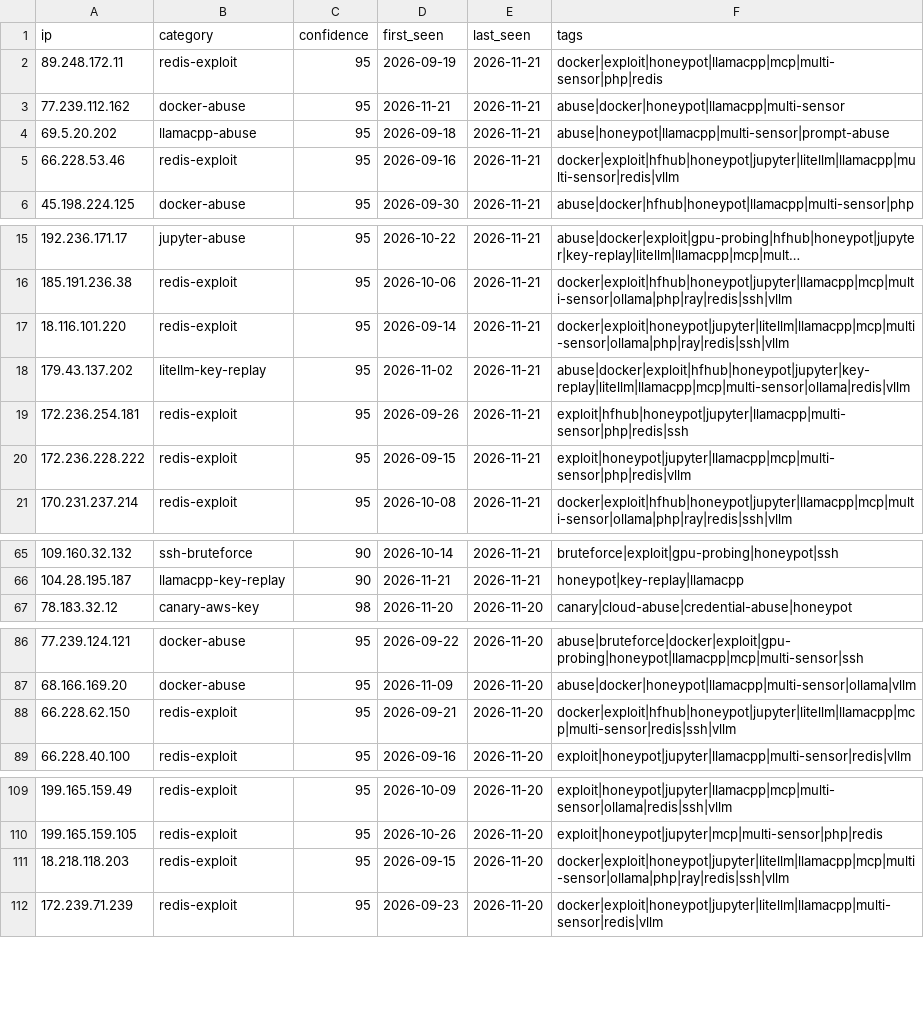
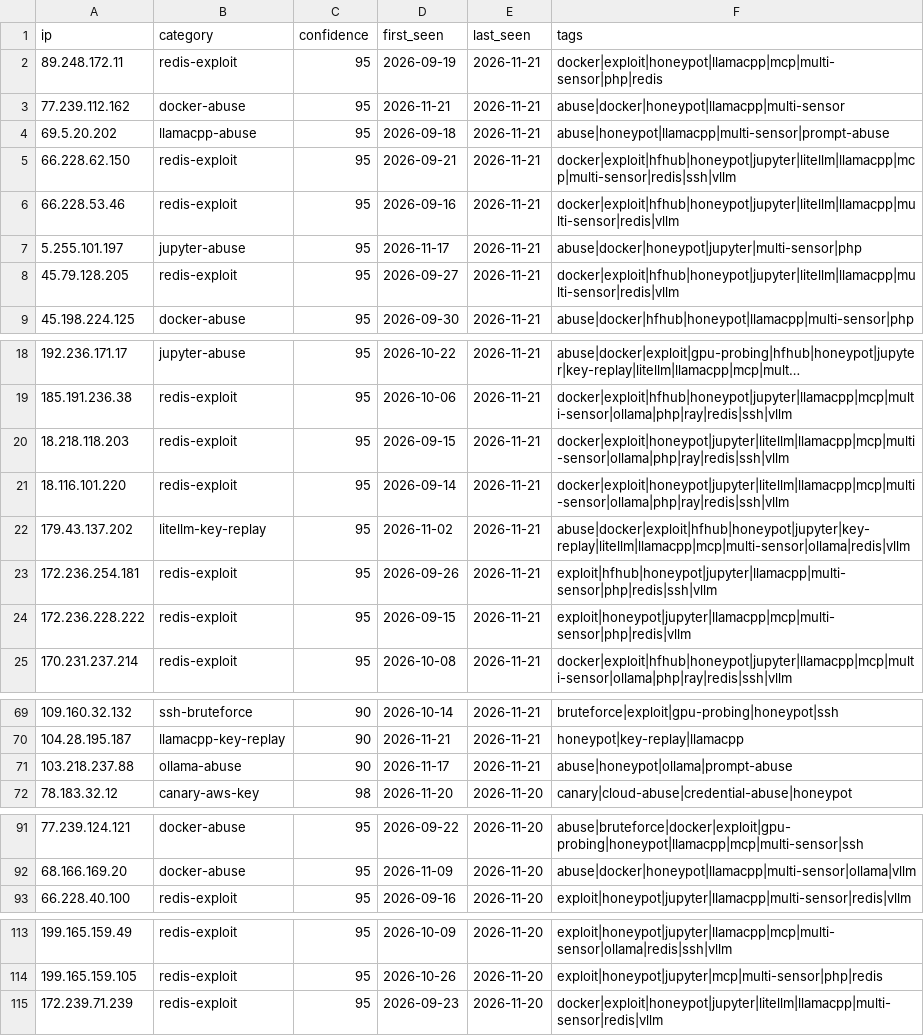
Before and after one commit to Zikmadol/trapline-ioc, a CSV file: feeds/ai-infra.csv, drawn as a sheet; only a part is shown, gaps mark what is left out; long unchanged cells end in …; the diff covers the shown part only.

```diff
--- a/feeds/ai-infra.csv
+++ b/feeds/ai-infra.csv
@@ -4,3 +4,6 @@ ip,category,confidence,first_seen,last_seen,tags
 69.5.20.202,llamacpp-abuse,95,2026-09-18,2026-11-21,abuse|honeypot|llamacpp|multi-sensor|prompt-abuse
+66.228.62.150,redis-exploit,95,2026-09-21,2026-11-21,docker|exploit|hfhub|honeypot|jupyter|litellm|llamacpp|mcp|multi-sensor|redis|ssh|vllm
 66.228.53.46,redis-exploit,95,2026-09-16,2026-11-21,docker|exploit|hfhub|honeypot|jupyter|litellm|llamacpp|multi-sensor|redis|vllm
+5.255.101.197,jupyter-abuse,95,2026-11-17,2026-11-21,abuse|docker|honeypot|jupyter|multi-sensor|php
+45.79.128.205,redis-exploit,95,2026-09-27,2026-11-21,docker|exploit|hfhub|honeypot|jupyter|litellm|llamacpp|multi-sensor|redis|vllm
 45.198.224.125,docker-abuse,95,2026-09-30,2026-11-21,abuse|docker|hfhub|honeypot|llamacpp|multi-sensor|php
@@ -16,5 +19,6 @@ ip,category,confidence,first_seen,last_seen,tags
 185.191.236.38,redis-exploit,95,2026-10-06,2026-11-21,docker|exploit|hfhub|honeypot|jupyter|llamacpp|mcp|multi-sensor|ollama|php|ray|redis|ssh|vllm
+18.218.118.203,redis-exploit,95,2026-09-15,2026-11-21,docker|exploit|honeypot|jupyter|litellm|llamacpp|mcp|multi-sensor|ollama|php|ray|redis|ssh|vllm
 18.116.101.220,redis-exploit,95,2026-09-14,2026-11-21,docker|exploit|honeypot|jupyter|litellm|llamacpp|mcp|multi-sensor|ollama|php|ray|redis|ssh|vllm
 179.43.137.202,litellm-key-replay,95,2026-11-02,2026-11-21,abuse|docker|exploit|hfhub|honeypot|jupyter|key-replay|litellm|llamacpp|mcp|multi-sensor|ollama|redis|vllm
-172.236.254.181,redis-exploit,95,2026-09-26,2026-11-21,exploit|hfhub|honeypot|jupyter|llamacpp|multi-sensor|php|redis|ssh
+172.236.254.181,redis-exploit,95,2026-09-26,2026-11-21,exploit|hfhub|honeypot|jupyter|llamacpp|multi-sensor|php|redis|ssh|vllm
 172.236.228.222,redis-exploit,95,2026-09-15,2026-11-21,exploit|honeypot|jupyter|llamacpp|mcp|multi-sensor|php|redis|vllm
@@ -66,2 +70,3 @@ ip,category,confidence,first_seen,last_seen,tags
 104.28.195.187,llamacpp-key-replay,90,2026-11-21,2026-11-21,honeypot|key-replay|llamacpp
+103.218.237.88,ollama-abuse,90,2026-11-17,2026-11-21,abuse|honeypot|ollama|prompt-abuse
 78.183.32.12,canary-aws-key,98,2026-11-20,2026-11-20,canary|cloud-abuse|credential-abuse|honeypot
@@ -87,3 +92,2 @@ ip,category,confidence,first_seen,last_seen,tags
 68.166.169.20,docker-abuse,95,2026-11-09,2026-11-20,abuse|docker|honeypot|llamacpp|multi-sensor|ollama|vllm
-66.228.62.150,redis-exploit,95,2026-09-21,2026-11-20,docker|exploit|hfhub|honeypot|jupyter|litellm|llamacpp|mcp|multi-sensor|redis|ssh|vllm
 66.228.40.100,redis-exploit,95,2026-09-16,2026-11-20,exploit|honeypot|jupyter|llamacpp|multi-sensor|redis|vllm
@@ -110,3 +114,2 @@ ip,category,confidence,first_seen,last_seen,tags
 199.165.159.105,redis-exploit,95,2026-10-26,2026-11-20,exploit|honeypot|jupyter|mcp|multi-sensor|php|redis
-18.218.118.203,redis-exploit,95,2026-09-15,2026-11-20,docker|exploit|honeypot|jupyter|litellm|llamacpp|mcp|multi-sensor|ollama|php|ray|redis|ssh|vllm
 172.239.71.239,redis-exploit,95,2026-09-23,2026-11-20,docker|exploit|honeypot|jupyter|litellm|llamacpp|multi-sensor|redis|vllm
```
Also changed, not shown: 2 removed rows elsewhere in this file, daily/2026-11-21.csv, feeds/all-observed.csv, 14 other files.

══════════════════════════════

Task to complete
Give the records again exactly, minus the pictures.

Answer box
Before and after one commit to Zikmadol/trapline-ioc, a CSV file: feeds/ai-infra.csv, drawn as a sheet; only a part is shown, gaps mark what is left out; long unchanged cells end in …; the diff covers the shown part only.

```diff
--- a/feeds/ai-infra.csv
+++ b/feeds/ai-infra.csv
@@ -4,3 +4,6 @@ ip,category,confidence,first_seen,last_seen,tags
 69.5.20.202,llamacpp-abuse,95,2026-09-18,2026-11-21,abuse|honeypot|llamacpp|multi-sensor|prompt-abuse
+66.228.62.150,redis-exploit,95,2026-09-21,2026-11-21,docker|exploit|hfhub|honeypot|jupyter|litellm|llamacpp|mcp|multi-sensor|redis|ssh|vllm
 66.228.53.46,redis-exploit,95,2026-09-16,2026-11-21,docker|exploit|hfhub|honeypot|jupyter|litellm|llamacpp|multi-sensor|redis|vllm
+5.255.101.197,jupyter-abuse,95,2026-11-17,2026-11-21,abuse|docker|honeypot|jupyter|multi-sensor|php
+45.79.128.205,redis-exploit,95,2026-09-27,2026-11-21,docker|exploit|hfhub|honeypot|jupyter|litellm|llamacpp|multi-sensor|redis|vllm
 45.198.224.125,docker-abuse,95,2026-09-30,2026-11-21,abuse|docker|hfhub|honeypot|llamacpp|multi-sensor|php
@@ -16,5 +19,6 @@ ip,category,confidence,first_seen,last_seen,tags
 185.191.236.38,redis-exploit,95,2026-10-06,2026-11-21,docker|exploit|hfhub|honeypot|jupyter|llamacpp|mcp|multi-sensor|ollama|php|ray|redis|ssh|vllm
+18.218.118.203,redis-exploit,95,2026-09-15,2026-11-21,docker|exploit|honeypot|jupyter|litellm|llamacpp|mcp|multi-sensor|ollama|php|ray|redis|ssh|vllm
 18.116.101.220,redis-exploit,95,2026-09-14,2026-11-21,docker|exploit|honeypot|jupyter|litellm|llamacpp|mcp|multi-sensor|ollama|php|ray|redis|ssh|vllm
 179.43.137.202,litellm-key-replay,95,2026-11-02,2026-11-21,abuse|docker|exploit|hfhub|honeypot|jupyter|key-replay|litellm|llamacpp|mcp|multi-sensor|ollama|redis|vllm
-172.236.254.181,redis-exploit,95,2026-09-26,2026-11-21,exploit|hfhub|honeypot|jupyter|llamacpp|multi-sensor|php|redis|ssh
+172.236.254.181,redis-exploit,95,2026-09-26,2026-11-21,exploit|hfhub|honeypot|jupyter|llamacpp|multi-sensor|php|redis|ssh|vllm
 172.236.228.222,redis-exploit,95,2026-09-15,2026-11-21,exploit|honeypot|jupyter|llamacpp|mcp|multi-sensor|php|redis|vllm
@@ -66,2 +70,3 @@ ip,category,confidence,first_seen,last_seen,tags
 104.28.195.187,llamacpp-key-replay,90,2026-11-21,2026-11-21,honeypot|key-replay|llamacpp
+103.218.237.88,ollama-abuse,90,2026-11-17,2026-11-21,abuse|honeypot|ollama|prompt-abuse
 78.183.32.12,canary-aws-key,98,2026-11-20,2026-11-20,canary|cloud-abuse|credential-abuse|honeypot
@@ -87,3 +92,2 @@ ip,category,confidence,first_seen,last_seen,tags
 68.166.169.20,docker-abuse,95,2026-11-09,2026-11-20,abuse|docker|honeypot|llamacpp|multi-sensor|ollama|vllm
-66.228.62.150,redis-exploit,95,2026-09-21,2026-11-20,docker|exploit|hfhub|honeypot|jupyter|litellm|llamacpp|mcp|multi-sensor|redis|ssh|vllm
 66.228.40.100,redis-exploit,95,2026-09-16,2026-11-20,exploit|honeypot|jupyter|llamacpp|multi-sensor|redis|vllm
@@ -110,3 +114,2 @@ ip,category,confidence,first_seen,last_seen,tags
 199.165.159.105,redis-exploit,95,2026-10-26,2026-11-20,exploit|honeypot|jupyter|mcp|multi-sensor|php|redis
-18.218.118.203,redis-exploit,95,2026-09-15,2026-11-20,docker|exploit|honeypot|jupyter|litellm|llamacpp|mcp|multi-sensor|ollama|php|ray|redis|ssh|vllm
 172.239.71.239,redis-exploit,95,2026-09-23,2026-11-20,docker|exploit|honeypot|jupyter|litellm|llamacpp|multi-sensor|redis|vllm
```
Also changed, not shown: 2 removed rows elsewhere in this file, daily/2026-11-21.csv, feeds/all-observed.csv, 14 other files.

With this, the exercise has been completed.